_Task objective_
Return each line of the records holding the string "pictures".

==== Dataset extract

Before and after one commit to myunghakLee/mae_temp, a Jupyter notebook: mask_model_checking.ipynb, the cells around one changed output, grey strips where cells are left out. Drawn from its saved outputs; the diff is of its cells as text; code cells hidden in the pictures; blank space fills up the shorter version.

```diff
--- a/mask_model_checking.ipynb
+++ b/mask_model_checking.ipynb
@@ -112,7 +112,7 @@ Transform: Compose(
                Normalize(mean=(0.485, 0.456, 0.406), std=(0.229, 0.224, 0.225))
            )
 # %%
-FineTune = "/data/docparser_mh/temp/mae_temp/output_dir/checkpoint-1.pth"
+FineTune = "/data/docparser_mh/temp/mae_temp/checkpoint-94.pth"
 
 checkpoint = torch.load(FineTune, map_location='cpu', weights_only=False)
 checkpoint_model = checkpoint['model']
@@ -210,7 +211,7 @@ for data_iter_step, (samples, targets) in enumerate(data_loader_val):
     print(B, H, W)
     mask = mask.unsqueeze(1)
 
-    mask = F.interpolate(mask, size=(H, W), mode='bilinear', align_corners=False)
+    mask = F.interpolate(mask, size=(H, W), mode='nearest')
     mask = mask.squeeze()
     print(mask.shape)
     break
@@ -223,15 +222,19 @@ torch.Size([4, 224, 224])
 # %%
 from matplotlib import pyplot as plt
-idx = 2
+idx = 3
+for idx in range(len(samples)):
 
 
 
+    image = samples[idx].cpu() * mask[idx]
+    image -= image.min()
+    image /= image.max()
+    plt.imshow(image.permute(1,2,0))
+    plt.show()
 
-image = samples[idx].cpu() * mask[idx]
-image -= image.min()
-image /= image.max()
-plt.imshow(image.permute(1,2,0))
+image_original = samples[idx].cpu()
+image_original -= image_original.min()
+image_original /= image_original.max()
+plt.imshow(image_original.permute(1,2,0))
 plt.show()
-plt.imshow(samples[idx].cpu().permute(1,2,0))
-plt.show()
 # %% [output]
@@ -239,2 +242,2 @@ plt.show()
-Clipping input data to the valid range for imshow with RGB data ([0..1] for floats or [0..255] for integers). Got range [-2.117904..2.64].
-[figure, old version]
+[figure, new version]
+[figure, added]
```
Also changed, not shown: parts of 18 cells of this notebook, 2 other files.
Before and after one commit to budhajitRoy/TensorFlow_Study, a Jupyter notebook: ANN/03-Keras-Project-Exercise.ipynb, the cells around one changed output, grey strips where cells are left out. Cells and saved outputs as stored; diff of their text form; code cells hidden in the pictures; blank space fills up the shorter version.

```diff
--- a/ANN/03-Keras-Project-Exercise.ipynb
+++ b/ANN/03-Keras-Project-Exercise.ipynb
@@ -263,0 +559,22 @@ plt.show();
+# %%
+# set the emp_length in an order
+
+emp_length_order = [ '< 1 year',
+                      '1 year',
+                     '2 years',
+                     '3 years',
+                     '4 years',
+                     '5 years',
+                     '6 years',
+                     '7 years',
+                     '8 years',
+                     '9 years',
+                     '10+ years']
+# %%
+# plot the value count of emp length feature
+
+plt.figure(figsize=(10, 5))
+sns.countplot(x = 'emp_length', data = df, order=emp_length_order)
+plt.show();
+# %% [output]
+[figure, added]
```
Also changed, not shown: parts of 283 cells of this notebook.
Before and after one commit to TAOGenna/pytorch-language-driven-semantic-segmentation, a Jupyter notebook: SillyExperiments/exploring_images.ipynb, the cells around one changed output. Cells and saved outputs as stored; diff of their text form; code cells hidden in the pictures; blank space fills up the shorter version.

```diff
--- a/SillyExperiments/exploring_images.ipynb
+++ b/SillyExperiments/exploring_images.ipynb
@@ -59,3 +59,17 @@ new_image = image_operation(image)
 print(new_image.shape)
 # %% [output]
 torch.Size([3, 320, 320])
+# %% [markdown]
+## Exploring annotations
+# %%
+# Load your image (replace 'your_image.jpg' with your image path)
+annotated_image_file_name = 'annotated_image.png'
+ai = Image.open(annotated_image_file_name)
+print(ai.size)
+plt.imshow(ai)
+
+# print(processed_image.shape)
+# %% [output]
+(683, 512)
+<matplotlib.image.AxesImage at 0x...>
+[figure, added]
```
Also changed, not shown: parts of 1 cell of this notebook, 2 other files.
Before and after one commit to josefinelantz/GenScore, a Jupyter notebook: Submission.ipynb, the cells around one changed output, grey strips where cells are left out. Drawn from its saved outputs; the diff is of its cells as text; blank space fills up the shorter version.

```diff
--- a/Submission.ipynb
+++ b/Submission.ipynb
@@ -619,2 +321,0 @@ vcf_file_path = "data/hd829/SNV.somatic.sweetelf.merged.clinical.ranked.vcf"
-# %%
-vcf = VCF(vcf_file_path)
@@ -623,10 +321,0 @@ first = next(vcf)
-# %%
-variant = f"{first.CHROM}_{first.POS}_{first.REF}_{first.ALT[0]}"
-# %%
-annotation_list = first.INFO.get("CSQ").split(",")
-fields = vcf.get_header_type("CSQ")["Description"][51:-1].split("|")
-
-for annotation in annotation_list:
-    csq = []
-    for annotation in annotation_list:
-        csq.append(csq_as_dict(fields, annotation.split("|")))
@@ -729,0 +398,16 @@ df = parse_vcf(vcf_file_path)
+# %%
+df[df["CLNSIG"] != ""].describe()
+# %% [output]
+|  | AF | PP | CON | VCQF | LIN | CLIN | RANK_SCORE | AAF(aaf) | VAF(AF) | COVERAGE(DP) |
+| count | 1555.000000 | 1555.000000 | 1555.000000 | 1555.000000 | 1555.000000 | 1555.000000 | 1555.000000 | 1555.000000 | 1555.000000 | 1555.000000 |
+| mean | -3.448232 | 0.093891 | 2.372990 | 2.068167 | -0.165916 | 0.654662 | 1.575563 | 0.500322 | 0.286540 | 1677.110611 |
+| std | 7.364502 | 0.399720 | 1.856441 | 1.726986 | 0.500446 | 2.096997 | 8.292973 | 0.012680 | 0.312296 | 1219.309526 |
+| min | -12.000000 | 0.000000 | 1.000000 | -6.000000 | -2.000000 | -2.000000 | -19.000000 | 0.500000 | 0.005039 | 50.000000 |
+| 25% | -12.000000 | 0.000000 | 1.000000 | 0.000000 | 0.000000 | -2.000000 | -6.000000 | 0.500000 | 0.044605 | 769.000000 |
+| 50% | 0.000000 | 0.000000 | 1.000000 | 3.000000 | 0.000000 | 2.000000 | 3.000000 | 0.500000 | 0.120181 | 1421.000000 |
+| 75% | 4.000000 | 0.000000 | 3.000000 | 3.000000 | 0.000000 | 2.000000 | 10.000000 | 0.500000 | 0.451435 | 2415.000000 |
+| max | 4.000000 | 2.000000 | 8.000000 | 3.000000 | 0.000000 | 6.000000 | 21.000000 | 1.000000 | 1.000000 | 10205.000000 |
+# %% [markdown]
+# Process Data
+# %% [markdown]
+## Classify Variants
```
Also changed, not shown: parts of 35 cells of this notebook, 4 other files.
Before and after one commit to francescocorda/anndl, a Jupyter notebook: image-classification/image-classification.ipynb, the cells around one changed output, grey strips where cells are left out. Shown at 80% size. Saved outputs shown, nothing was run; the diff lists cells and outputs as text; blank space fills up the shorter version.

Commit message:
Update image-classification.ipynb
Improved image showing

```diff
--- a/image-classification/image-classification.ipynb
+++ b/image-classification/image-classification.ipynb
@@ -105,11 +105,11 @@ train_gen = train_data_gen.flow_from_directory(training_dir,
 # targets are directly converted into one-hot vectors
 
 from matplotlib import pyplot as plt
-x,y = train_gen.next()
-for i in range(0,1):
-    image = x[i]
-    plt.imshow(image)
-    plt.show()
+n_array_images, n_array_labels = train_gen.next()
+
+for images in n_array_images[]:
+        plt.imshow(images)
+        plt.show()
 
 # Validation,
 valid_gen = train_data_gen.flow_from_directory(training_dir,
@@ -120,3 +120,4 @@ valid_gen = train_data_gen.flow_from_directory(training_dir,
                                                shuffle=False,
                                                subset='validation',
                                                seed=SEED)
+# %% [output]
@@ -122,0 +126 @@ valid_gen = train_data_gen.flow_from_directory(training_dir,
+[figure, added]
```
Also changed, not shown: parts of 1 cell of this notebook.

========

_Answer box_
Before and after one commit to myunghakLee/mae_temp, a Jupyter notebook: mask_model_checking.ipynb, the cells around one changed output, grey strips where cells are left out. Drawn from its saved outputs; the diff is of its cells as text; code cells hidden in the pictures; blank space fills up the shorter version.
Before and after one commit to budhajitRoy/TensorFlow_Study, a Jupyter notebook: ANN/03-Keras-Project-Exercise.ipynb, the cells around one changed output, grey strips where cells are left out. Cells and saved outputs as stored; diff of their text form; code cells hidden in the pictures; blank space fills up the shorter version.
Before and after one commit to TAOGenna/pytorch-language-driven-semantic-segmentation, a Jupyter notebook: SillyExperiments/exploring_images.ipynb, the cells around one changed output. Cells and saved outputs as stored; diff of their text form; code cells hidden in the pictures; blank space fills up the shorter version.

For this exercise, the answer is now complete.